Workers who are exposed to extreme heat or work in hot environments may be at risk of heat stress. Exposure to extreme heat can result in occupational illnesses and injuries. Heat stress can result in heat stroke, heat exhaustion, heat cramps, or heat rashes. Heat can also increase the risk of injuries in workers as it may result in sweaty palms, fogged-up safety glasses, and dizziness.

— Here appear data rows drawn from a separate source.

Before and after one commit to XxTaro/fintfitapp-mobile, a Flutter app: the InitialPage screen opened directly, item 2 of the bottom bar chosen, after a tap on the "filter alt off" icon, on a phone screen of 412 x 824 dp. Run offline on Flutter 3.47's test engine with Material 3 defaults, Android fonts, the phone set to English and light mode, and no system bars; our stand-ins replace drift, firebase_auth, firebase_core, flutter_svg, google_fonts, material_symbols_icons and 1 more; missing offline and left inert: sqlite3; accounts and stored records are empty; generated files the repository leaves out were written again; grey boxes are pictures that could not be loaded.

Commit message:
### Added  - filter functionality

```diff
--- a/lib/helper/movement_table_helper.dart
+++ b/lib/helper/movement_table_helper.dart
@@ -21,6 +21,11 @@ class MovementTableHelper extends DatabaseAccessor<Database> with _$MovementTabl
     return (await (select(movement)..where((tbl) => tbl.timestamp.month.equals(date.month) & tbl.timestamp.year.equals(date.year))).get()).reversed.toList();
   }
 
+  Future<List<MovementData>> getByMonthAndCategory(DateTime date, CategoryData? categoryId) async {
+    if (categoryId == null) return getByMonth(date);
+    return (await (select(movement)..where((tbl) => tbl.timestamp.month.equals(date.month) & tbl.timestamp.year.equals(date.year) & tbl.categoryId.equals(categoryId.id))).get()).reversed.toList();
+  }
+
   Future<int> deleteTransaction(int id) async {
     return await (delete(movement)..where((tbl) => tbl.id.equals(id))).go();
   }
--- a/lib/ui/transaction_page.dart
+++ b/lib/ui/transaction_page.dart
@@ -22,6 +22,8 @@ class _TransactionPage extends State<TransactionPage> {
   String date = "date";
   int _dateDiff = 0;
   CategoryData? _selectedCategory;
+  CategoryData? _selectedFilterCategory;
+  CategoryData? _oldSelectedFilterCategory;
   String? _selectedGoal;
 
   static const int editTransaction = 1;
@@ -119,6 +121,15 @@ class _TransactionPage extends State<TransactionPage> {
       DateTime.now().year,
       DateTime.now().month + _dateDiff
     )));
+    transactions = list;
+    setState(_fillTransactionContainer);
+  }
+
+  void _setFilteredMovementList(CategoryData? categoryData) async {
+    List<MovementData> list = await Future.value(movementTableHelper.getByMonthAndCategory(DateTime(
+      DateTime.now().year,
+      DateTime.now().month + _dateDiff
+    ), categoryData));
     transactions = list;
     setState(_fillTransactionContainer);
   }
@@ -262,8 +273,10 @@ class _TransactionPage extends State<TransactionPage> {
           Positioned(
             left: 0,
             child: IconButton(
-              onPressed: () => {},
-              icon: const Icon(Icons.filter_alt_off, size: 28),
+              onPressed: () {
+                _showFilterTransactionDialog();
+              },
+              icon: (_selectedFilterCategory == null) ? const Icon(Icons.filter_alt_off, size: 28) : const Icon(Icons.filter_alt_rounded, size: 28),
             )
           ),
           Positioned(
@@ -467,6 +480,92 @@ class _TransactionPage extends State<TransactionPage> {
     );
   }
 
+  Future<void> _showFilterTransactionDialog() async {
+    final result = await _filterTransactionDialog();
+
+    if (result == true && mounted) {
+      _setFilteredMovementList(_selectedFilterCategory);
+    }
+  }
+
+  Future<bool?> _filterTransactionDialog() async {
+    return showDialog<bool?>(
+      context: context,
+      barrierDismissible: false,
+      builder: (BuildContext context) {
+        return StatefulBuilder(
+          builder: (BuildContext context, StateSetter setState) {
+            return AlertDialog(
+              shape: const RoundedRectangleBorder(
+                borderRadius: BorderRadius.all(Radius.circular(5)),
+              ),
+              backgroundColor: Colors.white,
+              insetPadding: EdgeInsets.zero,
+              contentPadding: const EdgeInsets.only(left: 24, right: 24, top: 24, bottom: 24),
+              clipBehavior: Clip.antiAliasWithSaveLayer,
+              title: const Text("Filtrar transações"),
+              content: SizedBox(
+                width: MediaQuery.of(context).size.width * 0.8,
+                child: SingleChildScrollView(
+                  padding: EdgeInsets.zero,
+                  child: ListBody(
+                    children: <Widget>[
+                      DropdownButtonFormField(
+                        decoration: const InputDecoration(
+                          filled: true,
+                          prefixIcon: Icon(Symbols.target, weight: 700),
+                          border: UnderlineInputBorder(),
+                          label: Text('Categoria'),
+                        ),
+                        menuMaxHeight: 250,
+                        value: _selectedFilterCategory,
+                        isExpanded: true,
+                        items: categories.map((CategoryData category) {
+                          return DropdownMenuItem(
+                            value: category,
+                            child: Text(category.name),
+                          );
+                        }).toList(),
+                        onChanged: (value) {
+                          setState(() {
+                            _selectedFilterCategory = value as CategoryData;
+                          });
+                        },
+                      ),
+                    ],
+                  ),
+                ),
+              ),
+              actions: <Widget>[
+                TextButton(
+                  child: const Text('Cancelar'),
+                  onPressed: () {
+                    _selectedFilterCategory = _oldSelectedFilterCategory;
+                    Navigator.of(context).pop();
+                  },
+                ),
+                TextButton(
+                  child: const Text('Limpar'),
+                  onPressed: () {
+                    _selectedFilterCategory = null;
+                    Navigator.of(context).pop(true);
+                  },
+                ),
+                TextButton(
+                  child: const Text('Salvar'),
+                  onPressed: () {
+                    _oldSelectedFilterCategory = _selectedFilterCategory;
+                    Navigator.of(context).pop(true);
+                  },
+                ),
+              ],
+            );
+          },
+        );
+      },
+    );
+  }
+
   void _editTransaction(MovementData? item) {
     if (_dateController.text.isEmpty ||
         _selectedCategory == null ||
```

Burns may also occur as a result of accidental contact with hot surfaces or steam.
Workers at risk of heat stress include outdoor workers and workers in hot environments such as firefighters, bakery workers, farmers, construction workers, miners, boiler room workers, factory workers, and others.
Workers at greater risk of heat stress include those who are 65 years of age or older, are overweight, have heart disease or high blood pressure, or take medications that may be affected by extreme heat.
Prevention of heat stress in workers is important. Employers should provide training to workers so they understand what heat stress is, how it affects their health and safety, and how it can be prevented.
OSHA-NIOSH Heat Safety Tool App
A useful resource for planning outdoor work activities based on how hot it feels throughout the day.
NIOSH Criteria for a Recommended Standard: Occupational Exposure to Heat and Hot Environments
Provides safety professionals and employers an evaluation of the scientific data on heat stress and hot environments, and NIOSH recommendations.
NIOSH Prevent Heat Related Illness Poster
Basic reminders for workers exposed to heat and hot environments.
NIOSH Fast Facts: Protecting Yourself from Heat Stress
Print or order this free card for easy access to important safety information.
NIOSH Infographic: Protect your workers from Heat Stress
Learn some tips to protect workers including: acclimatization, rest breaks, and fluid recommendations.
NIOSH-CPWR Infographic: Extreme Heat and Construction Falls [En Espanol]
Heat exposure increases risk of traumatic injuries such as falls.
NIOSH Heat Stress: Risk Factors
Workers should be aware of the many factors that can impact the risk of heat illness.
NIOSH Heat Stress Podcast
Heat stress can be a major concern for indoor and outdoor workers, especially during the hot summer months. Learn how to identify the symptoms and protect yourself from heat stress.
NIOSH Workplace Solution: Preventing Heat-related Illness or Death of Outdoor Workers
Provides employers and safety professionals with information and case studies.
OSHA-NIOSH Infosheet: Protecting Workers from Heat Illness
Provides information to employers on measures they should take to prevent heat-related illnesses and death.
Now available in ePub format.
NIOSH Mining Product: Keeping Cool: Training to Reduce Heat Stress Incidents
A training module that will help mining workers recognize the signs of heat-related illness and provide appropriate first aid.
NIOSH Science Blog: Keeping Workers Hydrated and Cool Despite the Heat
Keeping workers cool and well-hydrated are the best ways to protect them when working in hot environments.
NIOSH Science Blog: Adjusting to Work in the Heat: Why Acclimatization Matters
The natural adaptation to the heat takes time, and from a management perspective, it may require careful planning.
NIOSH Science Blog: Extreme Heat – Are you prepared for summer work?
The approach of summer is a reminder to us all of the need to recognize, and act to prevent, the harmful effects of excessive heat.
MMWR: Heat Illness and Death Among Workers – United States, 2012-2013
This report describes findings from a review of Occupational Safety and Health Administration (OSHA) federal enforcement cases (i.e., inspections) resulting in citations.
MMWR: Heat-Related Deaths among Crop Workers, 1992-2006
This report describes a heat-related death and summarizes heat-related fatalities among crop production workers in the United States.
CDC: Extreme Heat
Additional information on heat-related illnesses and prevention.
National Integrated Heat Health Information System (NIHHIS)
An integrated system that builds understanding of extreme heat, and improves capacity, communication, and societal understanding of the problem.